Throughout the season WCCO has aired story after story about themselves (Amelia Santaniello has a sonogram!), their advertisers (Target is a fun place to shop!) and, of course, network programming (Survivorand and its stepsibling Big Brother rule!). Of course WCCO's rivals are no strangers to the art of the tie-in. The news division at KSTP (Channel 5) has surfed the Who Wants to Be a Millionaire wave, and the gang at KARE (Channel 11) hitched their wagons to ER. But the Hometown Team has only just begun tapping the synergistic value of CBS's entertainment products. Now, amid the giddy atmosphere of the State Fair, comes the pièce de résistance.
Following the Moore tribute, Shelby introduces a new feature: a Hometown version of Survivor, starring WCCO's very own morning anchor, Dave Huddleston, and complete with tiki torches, hypnotic musical theme, and slo-mo camera moves. For the next week and a half, the Hometown Team will push the "contest" with unrivaled passion, airing regular updates and playful features as many as five times daily. Even WCCO's vaunted "Dimension" segment--the station's "leading brand," long-format news feature--will be used to carry water for the revolutionary tie-in.
An awesome spectacle indeed.
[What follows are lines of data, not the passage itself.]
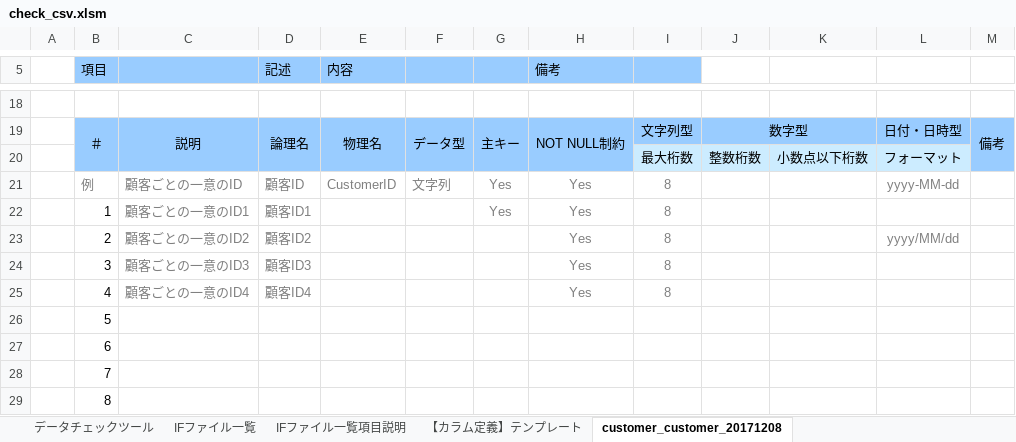
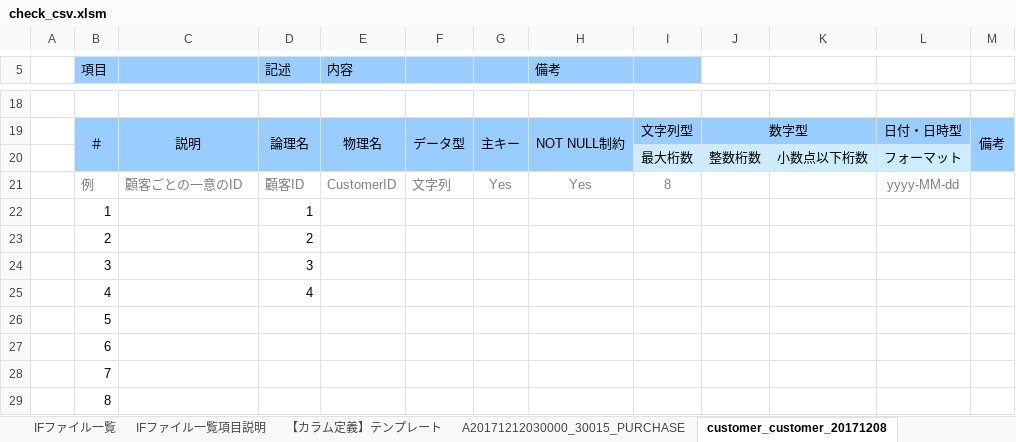
Before and after one commit to phamthanhbinh/check-csv, an Excel workbook: bin/check_csv.xlsm, sheet customer_customer_20171208, drawn as a sheet; only a part is shown, gaps mark what is left out; values as stored, in another font and other column widths than the file's, no borders; the diff names each change by its address in the sheet, - before the commit and + after, or states it on an @@ line.

```diff
--- a/bin/check_csv.xlsm (sheet customer_customer_20171208)
+++ b/bin/check_csv.xlsm (sheet customer_customer_20171208)
+sheet tab: A20171212030000_30015_PURCHASE
-C22: 顧客ごとの一意のID1
+C22: (empty)
-D22 (記述): 顧客ID1
+D22 (記述): 1
-D22:D25 text colour: #808080
+D22:D25 text colour: black
-G22: Yes
+G22: (empty)
-H22:H25 (備考): Yes
+H22:H25 (備考): (empty)
-I22:I25: 8
+I22:I25: (empty)
-C23: 顧客ごとの一意のID2
+C23: (empty)
-D23 (記述): 顧客ID2
+D23 (記述): 2
-L23: yyyy/MM/dd
+L23: (empty)
-C24: 顧客ごとの一意のID3
+C24: (empty)
-D24 (記述): 顧客ID3
+D24 (記述): 3
-C25: 顧客ごとの一意のID4
+C25: (empty)
-D25 (記述): 顧客ID4
+D25 (記述): 4
```
Also changed, not shown: sheet IFファイル一覧, sheet データチェックツール, formulas that keep their value, charts or pictures, 6 other files.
For the past decade, scholars, critics, and many journalists have engaged in fervent bouts of handwringing over the blurred line between news and entertainment. But what's left to do when there's no line left to blur?
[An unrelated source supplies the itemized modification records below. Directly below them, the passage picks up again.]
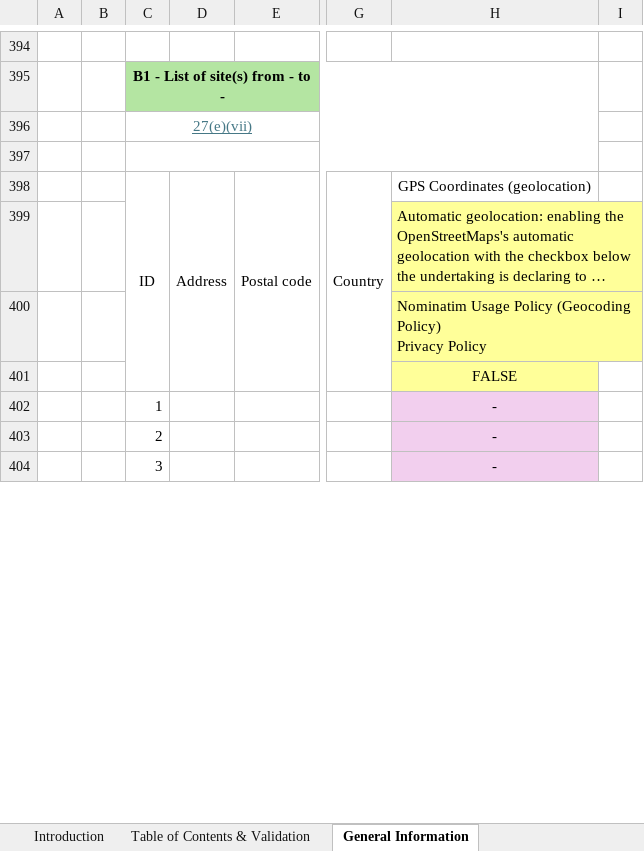
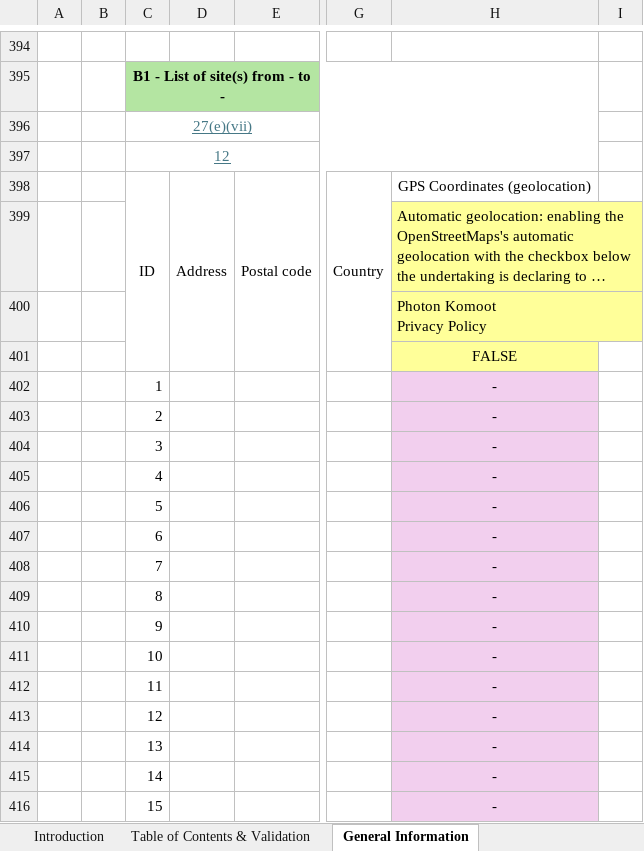
Before and after one commit to EFRAG-EU/Digital-Template-Data-Migration-Tool, an Excel workbook: src/migration_tool/data/VS-Digital-Template-2.0.xlsx, sheet General Information, drawn as a sheet; only a part is shown, gaps mark what is left out; long unchanged cells end in …; values as stored, in another font and other column widths than the file's, no borders; charts and pictures and conditional formats not drawn; rows hold the shown columns only; ↵ is a line break in a cell; the diff covers the shown part only; the diff names each change by its address in the sheet, - before the commit and + after, or states it on an @@ line.

```diff
--- a/src/migration_tool/data/VS-Digital-Template-2.0.xlsx (sheet General Information)
+++ b/src/migration_tool/data/VS-Digital-Template-2.0.xlsx (sheet General Information)
-C397: (empty)
+C397: 12
-H400: Nominatim Usage Policy (Geocoding Policy) ↵ Privacy Policy
+H400: Photon Komoot ↵ Privacy Policy
@@ row 405 unhidden:  |  | 4 |  |  |  | - @@
@@ row 406 unhidden:  |  | 5 |  |  |  | - @@
@@ row 407 unhidden:  |  | 6 |  |  |  | - @@
@@ row 408 unhidden:  |  | 7 |  |  |  | - @@
@@ row 409 unhidden:  |  | 8 |  |  |  | - @@
@@ row 410 unhidden:  |  | 9 |  |  |  | - @@
@@ row 411 unhidden:  |  | 10 |  |  |  | - @@
@@ row 412 unhidden:  |  | 11 |  |  |  | - @@
@@ row 413 unhidden:  |  | 12 |  |  |  | - @@
@@ row 414 unhidden:  |  | 13 |  |  |  | - @@
@@ row 415 unhidden:  |  | 14 |  |  |  | - @@
@@ row 416 unhidden:  |  | 15 |  |  |  | - @@
```
Also changed, not shown: 46 added rows, 85 hidden or unhidden rows, 19 edited cells, cell formats and merged cells elsewhere in this sheet, sheet Translations, sheet Enumeration Lists, sheet Technical Sheet, sheet Environmental Disclosures, sheet Social Disclosures, sheet Table of Contents & Validation, 4 more sheets, other sheet tabs, formulas that keep their value, hidden cells, charts or pictures.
Why, make a game out of it, of course! We'll call ours Surviving the News.
We reviewed WCCO's newscasts from the past six months, looking for the most blatant episodes of self- and cross-promotion. Of course, this didn't allow us to consider some of the Hometown Team's choicest contributions to local journalism--reports like Trish Van Pilsum's breathless sweeps-week extravaganza about porn in the Minneapolis Public Library, and fellow reporter Rick Fuentes's undercover investigation of spring-break debauchery in Mexico ("Local teens out of the country--and a lot of them out of control!" the promos blared) contained no self-referential material or network tie-ins, and were therefore ineligible for consideration.
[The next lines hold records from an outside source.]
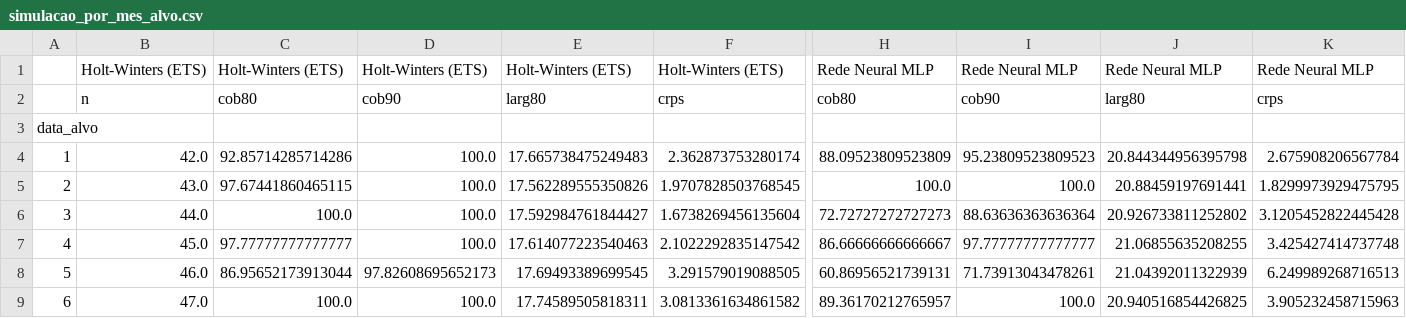
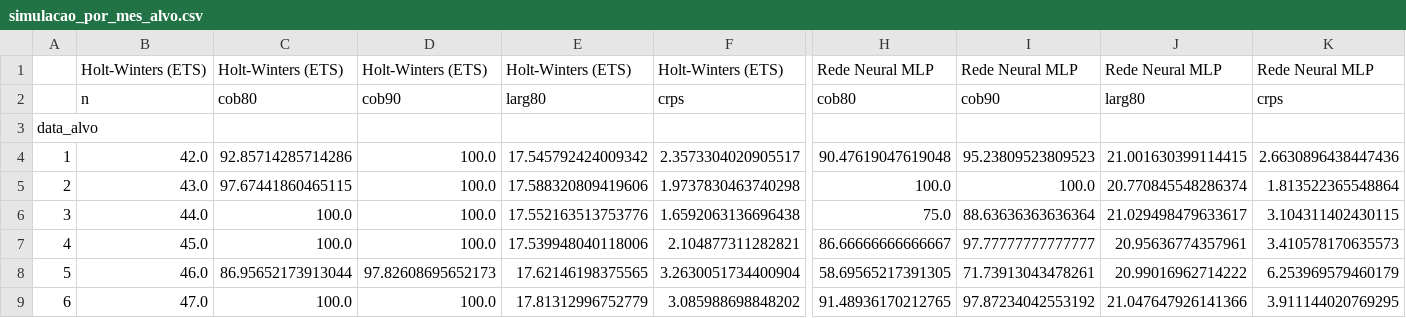
Before and after one commit to kevinlimaeng20/ia-demanda-sazonal-pmc, a CSV file: saidas/revisao/simulacao_por_mes_alvo.csv, drawn as a sheet; only a part is shown, gaps mark what is left out; the diff covers the shown part only; the diff names each change by its address in the sheet, - before the commit and + after, or states it on an @@ line.

```diff
--- a/saidas/revisao/simulacao_por_mes_alvo.csv
+++ b/saidas/revisao/simulacao_por_mes_alvo.csv
-E4: 17.665738475249483
+E4: 17.545792424009342
-F4: 2.362873753280174
+F4: 2.3573304020905517
-H4: 88.09523809523809
+H4: 90.47619047619048
-J4: 20.844344956395798
+J4: 21.001630399114415
-K4: 2.675908206567784
+K4: 2.6630896438447436
-E5: 17.562289555350826
+E5: 17.588320809419606
-F5: 1.9707828503768545
+F5: 1.9737830463740298
-J5: 20.88459197691441
+J5: 20.770845548286374
-K5: 1.8299973929475795
+K5: 1.813522365548864
-E6: 17.592984761844427
+E6: 17.552163513753776
-F6: 1.6738269456135604
+F6: 1.6592063136696438
-H6: 72.72727272727273
+H6: 75.0
-J6: 20.926733811252802
+J6: 21.029498479633617
-K6: 3.1205452822445428
+K6: 3.104311402430115
-C7: 97.77777777777777
+C7: 100.0
-E7: 17.614077223540463
+E7: 17.539948040118006
-F7: 2.1022292835147542
+F7: 2.104877311282821
-J7: 21.06855635208255
+J7: 20.95636774357961
-K7: 3.425427414737748
+K7: 3.410578170635573
-E8: 17.69493389699545
+E8: 17.62146198375565
-F8: 3.291579019088505
+F8: 3.2630051734400904
-H8: 60.86956521739131
+H8: 58.69565217391305
-J8: 21.04392011322939
+J8: 20.99016962714222
-K8: 6.249989268716513
+K8: 6.253969579460179
-E9: 17.74589505818311
+E9: 17.81312996752779
-F9: 3.0813361634861582
+F9: 3.085988698848202
-H9: 89.36170212765957
+H9: 91.48936170212765
-I9: 100.0
+I9: 97.87234042553192
-J9: 20.940516854426825
+J9: 21.047647926141366
-K9: 3.905232458715963
+K9: 3.911144020769295
```
Also changed, not shown: 28 edited cells elsewhere in this file, saidas/revisao/simulacao_ic_coberturas_blocos.csv, saidas/revisao/simulacao_por_horizonte.csv, 2 other files.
Still, as you'll see, we found no shortage of admirable moments. Below, in chronological order, are more than a dozen highlights from WCCO's unprecedented season of synergy. At the end of the story, we've included a ballot so readers can decide which 'CCO reporter or anchor most deserves the title of the ultimate Hometown Team Survivor. So now, as 'CCO sportscaster Mark Rosen might say, let's roll the tape!
Immunity Challenge #1
Pretend your weatherman is a
Hometown Team chief meteorologist Paul Douglas bombed the last time he took his act on the road, to WBBM-TV in Chicago, where Windy City TV critics dubbed him "the goof on the roof." Nonetheless, the glib Pee-wee Herman look-alike has the gift of the natural synergist. (Fun fact: In addition to parlaying his local celebrity into a weather column for the Star Tribune, Douglas acted as a special consultant on the Steven Spielberg weather drama Twister!) In March Douglas secures a weeklong stint as a guest weatherman on CBS's Early Show, and presto, the Hometown Team has a national player. WCCO seizes the opportunity, turning Douglas's fleeting moment of exposure into a "Dimension" report entitled "Early Risers." In the four-and-a-half-minute piece, viewers learn that morning-show hosts are often tired, and that Douglas has a knack for engaging in seamless water-cooler banter with network heavyweights like Early Show host Bryant Gumbel.